Introduction to Red Squirrel
The Red Squirrel gets its name from the rusty red coloring that it features. They have a thin body and a tail that is very bushy. However, that color can change during various times of the year. They may be brown or gray at times of the year and so they are often mistaken for other species of the squirrel. They often appear to be curious about their surroundings with a look of wonder. They are very fast too so if they are startled they will take off quickly.
Red Squirrel Description
The face of this squirrel is long and they have a pointed nose. They have long pointed hears and excellent hearing. The belly area of them is white in color. They are able to walk and run on all fours but they are often on their hind legs so that they can hold items with their front ones. They use their powerful tail to help them with steering as they move very quickly through the trees. The Red Squirrel weighs about 8 to12 oz. They range in length from 7 to9 inches.
|Conservation status||Least Concern|
Red Squirrel Distribution
The Red Squirrel is a tree living animal. They spend most of their time in the trees and they are able to jump very wide distances to get from one tree to the next. The largest numbers of them are found in Ireland and Great Britain with large numbers also being found around Scotland and northern Asia.
Red Squirrel Behavior
Twice per year the Red Squirrel sheds the fur to accommodate for the various seasons. During some times of the year that fur will be thick and when it is warmer out it will be much thinner. They rely on their sharp claws that are curved for them to be able to successfully climb both up and down on the body of trees.
Red Squirrel Feeding
Nuts and acorns make up the majority of the diet for the Red Squirrel. When they are finding plenty of food they will also store it up in trees. They will have several locations too so that if one food location is taken by a predator or destroyed then they have others they can get food from.
The Red Squirrel is very opportunistic though when it comes to being able to find food. They will consume bark from trees and various forms of fungi that grow in their habitat.

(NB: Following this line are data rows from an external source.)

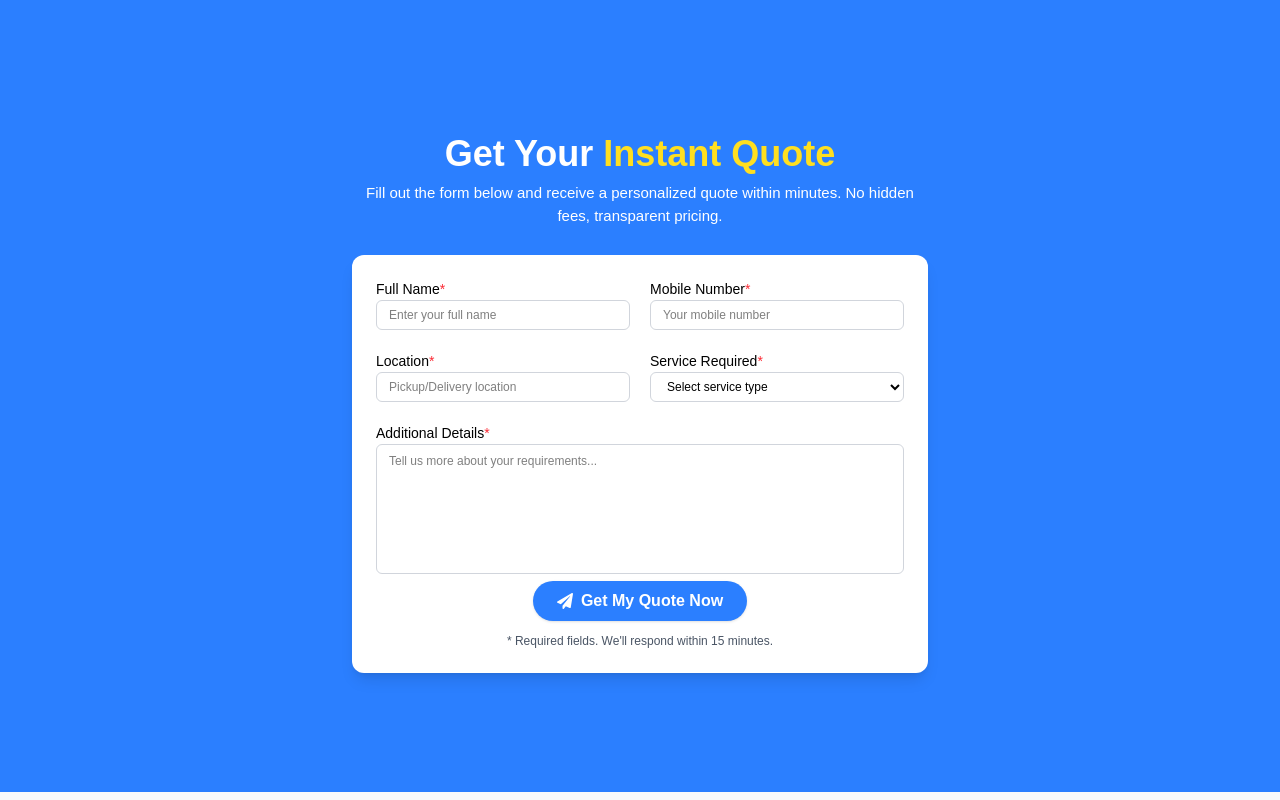
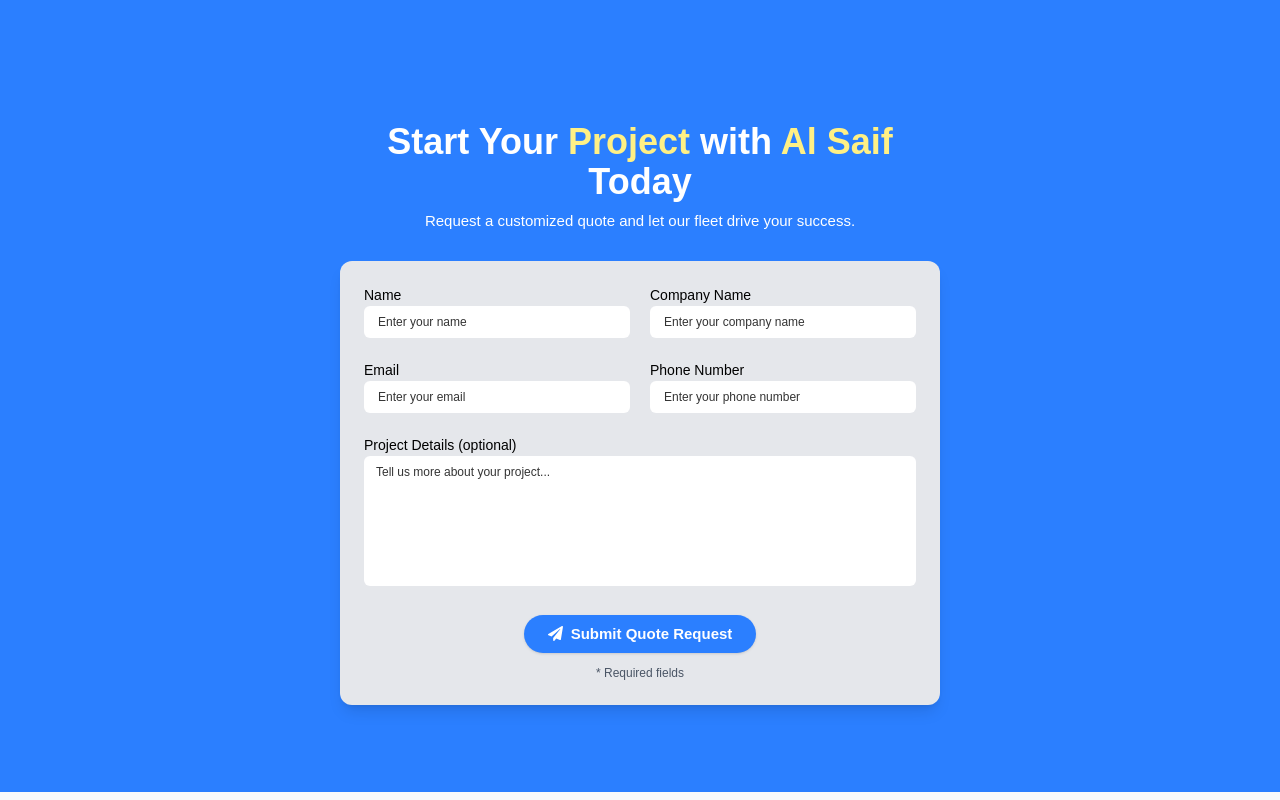
Before and after one commit to harshitgupta0032/new-alsaif, a Next.js app: page / in a window 1280 px wide. Shown: the part 3220-4020 px from the top of the page. Built offline with nearby package versions, Linux system fonts and the light colour scheme.

Commit message:
fixed ui for contact and get quotes form

```diff
--- a/src/component/Footer/index.tsx
+++ b/src/component/Footer/index.tsx
@@ -14,8 +14,8 @@
 ];
 
 const ContactInfo = [
-  { icon: <FaPhoneAlt className="text-blue-400 w-5 h-5 flex-shrink-0" />, text: '+966-XXX-XXXX' },
-  { icon: <FaEnvelope className="text-blue-400 w-5 h-5 flex-shrink-0" />, text: 'info@alsaiftransport.com' },
+  { icon: <FaPhoneAlt className="text-blue-400 w-5 h-5 flex-shrink-0" />, text: '+966596003333' },
+  { icon: <FaEnvelope className="text-blue-400 w-5 h-5 flex-shrink-0" />, text: 'social.media@alsaifexpress.com' },
   { icon: <FaMapMarkerAlt className="text-blue-400 w-5 h-5 flex-shrink-0" />, text: 'Saudi Arabia' },
   { icon: <FaClock className="text-blue-400 w-5 h-5 flex-shrink-0" />, text: '24/7 Support' },
 ];
--- a/src/component/Quotes/QuotesForm.tsx
+++ b/src/component/Quotes/QuotesForm.tsx
@@ -1,99 +1,109 @@
 
 import React from 'react';
-import { Formik, Form, Field, ErrorMessage } from 'formik';
+import { Formik, Form } from 'formik';
 import { FaPaperPlane } from 'react-icons/fa';
-import { FormValues, initialValues, serviceOptions, validationSchema } from '@/schema/quotesFormSchema';
+import { FormValues, initialValues, validationSchema } from '@/schema/quotesFormSchema';
+import Input from '../common/Input';
+import Textarea from '../common/Textarea';
 import Button from '../common/Button';
 
 const QuoteForm = () => {
-  const onSubmit = (values: FormValues, actions: { setSubmitting: (isSubmitting: boolean) => void }) => {
+  const onSubmit = (values: FormValues, actions: { setSubmitting: (isSubmitting: boolean) => void; resetForm: () => void }) => {
     console.log('Form submitted:', values);
     actions.setSubmitting(false);
+    actions.resetForm();
   };
 
   return (
     <Formik<FormValues> initialValues={initialValues} validationSchema={validationSchema} onSubmit={onSubmit}>
-      {({ isSubmitting }) => (
-        <Form className="bg-white grid  grid-cols-1 gap-y-3  gap-x-5 md:gap-y-0 md:grid-cols-2 text-black placeholder:text-black placeholder:text-xs px-6 py-6  mb-2 md:mb-5 rounded-xl shadow-lg w-full max-w-xl mx-auto">
-          <div className=' md:h-[72px] 2xl:h-[105px]'>
-            <label htmlFor="fullName" className="block text-sm 2xl:text-lg mb-[1px]">Full Name
-               <span className="text-red-500">*</span>
-              </label>
-            <Field
-              name="fullName"
+      {({ isSubmitting, setFieldValue, values, errors, touched }) => (
+        <Form className="bg-gray-200 grid grid-cols-1 gap-y-0 gap-x-5 md:gap-y-0 md:grid-cols-2 text-black placeholder:text-black/80 px-6 py-6 rounded-xl shadow-lg w-full lg:w-[600px] 2xl:w-[700px] mx-auto">
+          {/* Name */}
+          <div className=''>
+            <Input
+              label='Name'
+              id="name"
               type="text"
-              placeholder="Enter your full name"
-              className="w-full border border-gray-300 px-3 text-xs 2xl:text-[17px] py-[6px] 2xl:py-3 rounded-md focus:outline-none focus:ring-2 focus:ring-blue-400"
+              placeholder="Enter your name"
+              onChange={(e) => setFieldValue('name', e.target.value)}
+              value={values.name}
+              error={errors.name}
+              touched={touched.name}
+              className="w-full text-xs 2xl:text-[17px] py-[6px] 2xl:py-3"
             />
-            <ErrorMessage name="fullName" component="div" className="text-red-500 text-xs 2xl:text-[17px] mt-[2px]" />
           </div>
 
-          <div className=' md:h-[72px] 2xl:h-[105px]'>
-            <label htmlFor="mobileNumber" className="block text-sm 2xl:text-lg mb-[1px]">Mobile Number
-              <span className="text-red-500">*</span>
-            </label>
-            <Field
-              name="mobileNumber"
-              type="tel"
-              placeholder="Your mobile number"
-              className="w-full border border-gray-300 text-xs 2xl:text-[17px] px-3 py-[6px] 2xl:py-3 rounded-md focus:outline-none focus:ring-2 focus:ring-blue-400"
+          {/* Company Name */}
+          <div className=''>
+            <Input
+              label='Company Name'
+              id="companyName"
+              type="text"
+              placeholder="Enter your company name"
+              onChange={(e) => setFieldValue('companyName', e.target.value)}
+              value={values.companyName}
+              error={errors.companyName}
+              touched={touched.companyName}
+              className="w-full text-xs 2xl:text-[17px] py-[6px] 2xl:py-3"
             />
-            <ErrorMessage name="mobileNumber" component="p" className="text-red-500 text-xs 2xl:text-[17px]  mt-[2px]" />
           </div>
 
-          <div className=' md:h-[72px] 2xl:h-[105px]'>
-            <label htmlFor="location" className="block text-sm 2xl:text-lg mb-[1px]">Location
-               <span className="text-red-500">*</span>
-            </label>
-            <Field
-              name="location"
-              type="text"
-              placeholder="Pickup/Delivery location"
-              className="w-full border border-gray-300 text-xs 2xl:text-[17px] px-3 py-[6px] 2xl:py-3 rounded-md focus:outline-none focus:ring-2 focus:ring-blue-400"
+          {/* Email */}
+          <div className=''>
+            <Input
+              id="email"
+              label='Email'
+              type="email"
+              placeholder="Enter your email"
+              onChange={(e) => setFieldValue('email', e.target.value)}
+              value={values.email}
+              error={errors.email}
+              touched={touched.email}
+              className="w-full text-xs 2xl:text-[17px] py-[6px] 2xl:py-3"
             />
-            <ErrorMessage name="location" component="div" className="text-red-500 text-xs 2xl:text-[17px]  mt-[2px]" />
           </div>
 
-          <div className="md:h-[72px] 2xl:h-[105px]">
-            <label htmlFor="serviceRequired" className="block text-sm 2xl:text-lg mb-[1px]">Service Required
-              <span className="text-red-500">*</span>
-            </label>
-            <Field
-              as="select"
-              name="serviceRequired"
-              className="w-full border border-gray-300 text-xs 2xl:text-[17px] px-3 py-[6px] 2xl:py-3 rounded-md bg-white text-black focus:outline-none focus:ring-2 focus:ring-blue-400"
-            >
-              {serviceOptions.map((option) => (
-                <option key={option.value} value={option.value}>{option.label}</option>
-              ))}
-            </Field>
-            <ErrorMessage name="serviceRequired" component="div" className="text-red-500 text-xs 2xl:text-[17px] mt-[2px]" />
+          {/* Phone Number */}
+          <div className=''>
+            <Input
+              id="phoneNumber"
+              label='Phone Number'
+              type="tel"
+              placeholder="Enter your phone number"
+              onChange={(e) => setFieldValue('phoneNumber', e.target.value)}
+              value={values.phoneNumber}
+              error={errors.phoneNumber}
+              touched={touched.phoneNumber}
+              className="w-full text-xs 2xl:text-[17px] py-[6px] 2xl:py-3"
+            />
           </div>
 
-          <div className=" min-h-[130px] 2xl:h-[210px] col-span-1 md:col-span-2">
-            <label htmlFor="additionalDetails" className="block text-sm 2xl:text-lg mb-[1px]">Additional Details
-              <span className="text-red-500">*</span>
-            </label>
-            <Field
-              as="textarea"
-              name="additionalDetails"
+          {/* Project Details */}
+          <div className="col-span-1 md:col-span-2">
+            <Textarea
+              label="Project Details (optional)"
+              id="projectDetails"
               rows={4}
-              placeholder="Tell us more about your requirements..."
-              className="w-full border border-gray-300 text-xs 2xl:text-[17px] px-3 py-2 2xl:py-3 rounded-md resize-none min-h-[130px] 2xl:min-h-[150px] focus:outline-none focus:ring-2 focus:ring-blue-400"
+              placeholder="Tell us more about your project..."
+              onChange={(e) => setFieldValue('projectDetails', e.target.value)}
+              value={values.projectDetails || ''}
+              error={errors.projectDetails}
+              touched={touched.projectDetails}
+              className="w-full text-xs 2xl:text-[17px] px-3 py-2 2xl:py-3 min-h-[130px] 2xl:min-h-[150px]"
             />
-            <ErrorMessage name="additionalDetails" component="div" className="text-red-500 text-xs 2xl:text-[17px]  mt-[2px]" />
           </div>
 
+          {/* Submit Button */}
           <div className="text-center col-span-1 md:col-span-2">
             <Button
               type="submit"
               disabled={isSubmitting}
-              className="inline-flex items-center cursor-pointer gap-2  text-white 2xl:text-xl font-semibold px-6 py-2 2xl:py-3  2xl:my-2 rounded-full shadow transition duration-300 ease-in-out disabled:opacity-50"
+              className="inline-flex items-center cursor-pointer gap-2 text-white text-[15px] 2xl:text-xl font-semibold px-6 py-2 2xl:py-3 2xl:my-2 rounded-full shadow transition duration-300 ease-in-out disabled:opacity-50"
             >
               <FaPaperPlane />
-              Get My Quote Now
+              Submit Quote Request
             </Button>
-            <p className="mt-3 text-xs 2xl:text-[17px] text-gray-600">* Required fields. We&apos;ll respond within 15 minutes.</p>
+            <p className="mt-3 text-xs 2xl:text-[17px] text-gray-600">* Required fields</p>
           </div>
         </Form>
       )}
--- a/src/component/Quotes/index.tsx
+++ b/src/component/Quotes/index.tsx
@@ -4,13 +4,13 @@
 
 const Quotes = () => {
     return (
-        <div id='get-quotes' className="lg:min-h-screen pt-10 flex flex-col items-center justify-center p-4 pb-6  bg-blue-500">
+        <div id='contact' className="lg:min-h-screen pt-10 flex flex-col items-center justify-center p-4 pb-6  bg-blue-500">
             <div className='md:w-[584px] my-7'>
                 <h2 className="text-2xl  sm:text-3xl md:text-4xl lg:text-[36px] 2xl:text-[40px] text-white font-bold text-center mb-2">
-                    Get Your <span className="text-yellow-300">Instant Quote</span>
+                    Start Your <span className='text-yellow-200'>Project </span> with  <span className="text-yellow-200">Al Saif </span>Today
                 </h2>
                 <p className="text-white text-center text-[10px] sm:text-[12px] md:text-[13px] lg:text-[15px] 2xl:text-[18px] ">
-                    Fill out the form below and receive a personalized quote within minutes. No hidden fees, transparent pricing.
+                    Request a customized quote and let our fleet drive your success.
                 </p>
             </div>
             <QuoteForm />
--- a/src/component/common/Input.tsx
+++ b/src/component/common/Input.tsx
@@ -1,17 +1,33 @@
 import React from 'react';
 
 interface InputProps extends React.InputHTMLAttributes<HTMLInputElement> {
+  label?: string; // Label is now optional
   error?: string;
   touched?: boolean;
 }
 
-const Input: React.FC<InputProps> = ({ error, touched, ...props }) => {
+const Input: React.FC<InputProps> = ({ label, error, touched, ...props }) => {
   const hasError = touched && error;
+  const id = props.id || props.name;
+
+  // Conditionally set the min-height based on the presence of the label prop.
+  // I've interpreted "175px" from your request as "75px". Let me know if that's wrong!
+  const containerMinHeight = label ? 'min-h-[75px]' : 'min-h-[60px]';
+
   return (
-    <div className="w-full  min-h-[55px]">
+    <div className={`w-full ${containerMinHeight}`}>
+      {/* Only render the label if it's provided */}
+      {label && (
+        <label htmlFor={id} className="block text-sm 2xl:text-lg mb-[1px]">
+          {label}
+          {props.required && <span className="text-red-500">*</span>}
+        </label>
+      )}
       <input
+        id={id}
         {...props}
-        className={`w-full bg-white text-xs 2xl:text[24px] px-3 py-2 2xl:py-3 text-black placeholder:text-black/80 rounded-md focus:outline-none focus:ring-2 ${hasError ? 'border-red-500 ring-blue-400' : 'focus:ring-blue-400'} ${props.className || ''}`}
+        // This includes a fix to make validation borders visible
+        className={`w-full bg-white text-xs 2xl:text-[24px] px-3 py-2 2xl:py-3 text-black placeholder:text-black/80 rounded-md focus:outline-none focus:ring-2 border-2 ${hasError ? 'border-red-500 ring-red-500' : 'border-transparent ring-blue-400'} ${props.className || ''}`}
       />
       {hasError && <div className="text-red-500 text-[12px] 2xl:text-xs mt-[2px]">{error}</div>}
     </div>
--- a/src/component/common/Textarea.tsx
+++ b/src/component/common/Textarea.tsx
@@ -1,19 +1,32 @@
 import React from 'react';
 
 interface TextareaProps extends React.TextareaHTMLAttributes<HTMLTextAreaElement> {
+  label?: string;
   error?: string;
   touched?: boolean;
 }
 
-const Textarea: React.FC<TextareaProps> = ({ error, touched, ...props }) => {
+const Textarea: React.FC<TextareaProps> = ({ label, error, touched, ...props }) => {
   const hasError = touched && error;
+  const id = props.id || props.name;
+  // Set a fixed height for the textarea container
+  // I've interpreted "120px" from your request as "120px". Let me know if that's wrong!
+  const containerHeight = label ? 'h-[180px]' : 'h-[9 0px]';
+
   return (
-    <div className="w-full h-[120px]">
+    <div className={`w-full ${containerHeight}`}>
+      {label && (
+        <label htmlFor={id} className="block text-sm 2xl:text-lg mb-[1px]">
+          {label}
+          {props.required && <span className="text-red-500">*</span>}
+        </label>
+      )}
       <textarea
+        id={id}
         {...props}
-        className={`w-full text-black placeholder:text-black/80 bg-white px-3 py-1 rounded-md resize-none focus:outline-none focus:ring-2 ${hasError ? 'outline-red-500 ring-blue-400' : 'focus:ring-blue-400'} ${props.className || ''}`}
+        className={`w-full text-sm text-black placeholder:text-black/80 bg-white px-3 py-1 rounded-md resize-none focus:outline-none focus:ring-2 ${hasError ? 'border-red-500 ring-red-500' : 'border-transparent ring-blue-400'} ${props.className || ''}`}
       />
-      {hasError && <div className="text-red-500 text-[12px] 2xl:text-xs ">{error}</div>}
+      {hasError && <div className="text-red-500 text-[11px] 2xl:text-xs ">{error}</div>}
     </div>
   );
 };
--- a/src/component/modals/QuotesModel.tsx
+++ b/src/component/modals/QuotesModel.tsx
@@ -8,34 +8,16 @@
 import { FiRefreshCw } from 'react-icons/fi';
 import Modal from 'react-modal';
 import { loadCaptchaEnginge, validateCaptcha, LoadCanvasTemplate } from 'react-simple-captcha';
-import * as Yup from 'yup';
 import Input from '../common/Input';
 import Textarea from '../common/Textarea';
 import Button from '../common/Button';
 import toast from 'react-hot-toast';
+import { contactInitialValues, contactValidationSchema, QuotesModelProps } from '@/schema/contactUsSchema';
 
-interface QuotesModelProps {
-  isOpen: boolean;
-  onRequestClose: () => void;
-}
 
-const contactInitialValues = {
-  fullName: '',
-  email: '',
-  phone: '',
-  message: '',
-  captchaInput: '',
-};
-
-const contactValidationSchema = Yup.object({
-  fullName: Yup.string().min(2).required('Full Name is required'),
-  email: Yup.string().email('Invalid email').required('Email is required'),
-  phone: Yup.string().min(8).required('Phone is required'),
-  message: Yup.string().required('Message is required'),
-  captchaInput: Yup.string().required('Please enter the CAPTCHA'),
-});
 
 const QuotesModel = ({ isOpen, onRequestClose }: QuotesModelProps) => {
+
   const handleAfterOpen = () => {
     // Use a timeout to ensure the DOM is fully painted before drawing on the canvas
     setTimeout(() => {
@@ -107,6 +89,7 @@
                   touched={touched.email}
                 />
                 <Input
+                  label=''
                   name="phone"
                   type="text"
                   placeholder="Phone*"
@@ -117,6 +100,7 @@
                 />
                 <div className=''>
                   <Textarea
+                    label=''
                     name="message"
                     placeholder="Message*"
                     rows={4}
@@ -127,8 +111,8 @@
                   />
                 </div>
 
-                <div className="flex mt-2">
-                  <div className="flex items-start gap-">
+                <div className="flex flex-col md:flex-row mt-2">
+                  <div className="flex items-start ">
                     <div className='flex items-center justify-center py-[1px] px-[1px] overflow-hidden bg-white rounded-lg'>
                       <LoadCanvasTemplate reloadText=" " />
                     </div>
@@ -141,7 +125,7 @@
                       <FiRefreshCw className="size-4 text-gray-700" />
                     </button>
                   </div>
-                    <div>
+                  <div className="flex-1 mt-2 md:mt-0">
                     <Input
                       name="captchaInput"
                       type="text"
--- /dev/null
+++ b/src/schema/contactUsSchema.ts
@@ -0,0 +1,23 @@
+import * as Yup from 'yup';
+
+export interface QuotesModelProps {
+
+  isOpen: boolean;
+  onRequestClose: () => void;
+}
+
+export const contactInitialValues = {
+  fullName: '',
+  email: '',
+  phone: '',
+  message: '',
+  captchaInput: '',
+};
+
+export const contactValidationSchema = Yup.object({
+  fullName: Yup.string().min(2).required('Full Name is required'),
+  email: Yup.string().email('Invalid email').required('Email is required'),
+  phone: Yup.string().min(8).required('Phone is required'),
+  message: Yup.string().required('Message is required'),
+  captchaInput: Yup.string().required('Please enter the CAPTCHA'),
+});
--- a/src/schema/quotesFormSchema.ts
+++ b/src/schema/quotesFormSchema.ts
@@ -1,37 +1,25 @@
 import * as Yup from 'yup';
 
 export interface FormValues {
-  fullName: string;
-  mobileNumber: string;
-  location: string;
-  serviceRequired: string;
-  additionalDetails: string;
+  name: string;
+  companyName: string;
+  email: string;
+  phoneNumber: string;
+  projectDetails?: string;
 }
 
 export const initialValues: FormValues = {
-  fullName: '',
-  mobileNumber: '',
-  location: '',
-  serviceRequired: '',
-  additionalDetails: '',
+  name: '',
+  companyName: '',
+  email: '',
+  phoneNumber: '',
+  projectDetails: '',
 };
 
 export const validationSchema = Yup.object({
-  fullName: Yup.string().min(2).required('Full Name is required'),
-  mobileNumber: Yup.string().min(8).required('Mobile Number is required'),
-  location: Yup.string().min(2).required('Location is required'),
-  serviceRequired: Yup.string().required('Service is required'),
-  additionalDetails: Yup.string().required('Additional Details are required'),
+  name: Yup.string().required('Name is required'),
+  companyName: Yup.string().required('Company Name is required'),
+  email: Yup.string().email('Invalid email address').required('Email is required'),
+  phoneNumber: Yup.string().required('Phone Number is required'),
+  projectDetails: Yup.string(),
 });
-export const serviceOptions = [
-  { value: '', label: 'Select service type' },
-  { value: 'delivery-truck', label: 'Delivery Truck Rental' },
-  { value: 'freight-truck', label: 'Freight Truck Rental' },
-  { value: 'medium-truck', label: 'Medium Truck Rental' },
-  { value: 'commercial-truck', label: 'Commercial Truck Rental' },
-  { value: 'cargo-transportation', label: 'Cargo Transportation' },
-  { value: 'intercity-freight', label: 'Intercity Freight' },
-  { value: 'express-delivery', label: 'Express Delivery' },
-  { value: 'logistics-support', label: 'Logistics Support' },
-  { value: 'other', label: 'Other' },
-];
```
Lines whose indentation alone changed are shown as unchanged.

They will consume beechnuts, insects, and small frogs too.
Red Squirrel Reproduction
Mating can occur during both the winter and summer months for the Red Squirrel. The females will give off a strong odor while in estrus that attracts the male to her. There can be several males around one female. She will run and which ever one of them is fast enough to catch her she will mate with.
Females are usually ready for mating when they are 2 years old. When food is scarce the Red Squirrel will be less likely to take part in mating. This is a natural process for them to help ensure a balance.
Females often have two litters of young per year. A mother can have 3 or 4 young per litter, they arrive about 38 days after mating. They can’t see or hear for about 3 weeks to they are completely dependent on their mother. They are able to look for their own food around 6 weeks of age. The average lifespan in the wild is 3 years.
Red Squirrel Conservation
While the Red Squirrel is often hunted for the fur, the number of them remains high enough that there really isn’t a worry about the future of their population. In Europe it is protected from such hunting but since the penalties are tough to enforce there is often very little action taken and not a big deterrent for those that wish to take part in such hunting efforts.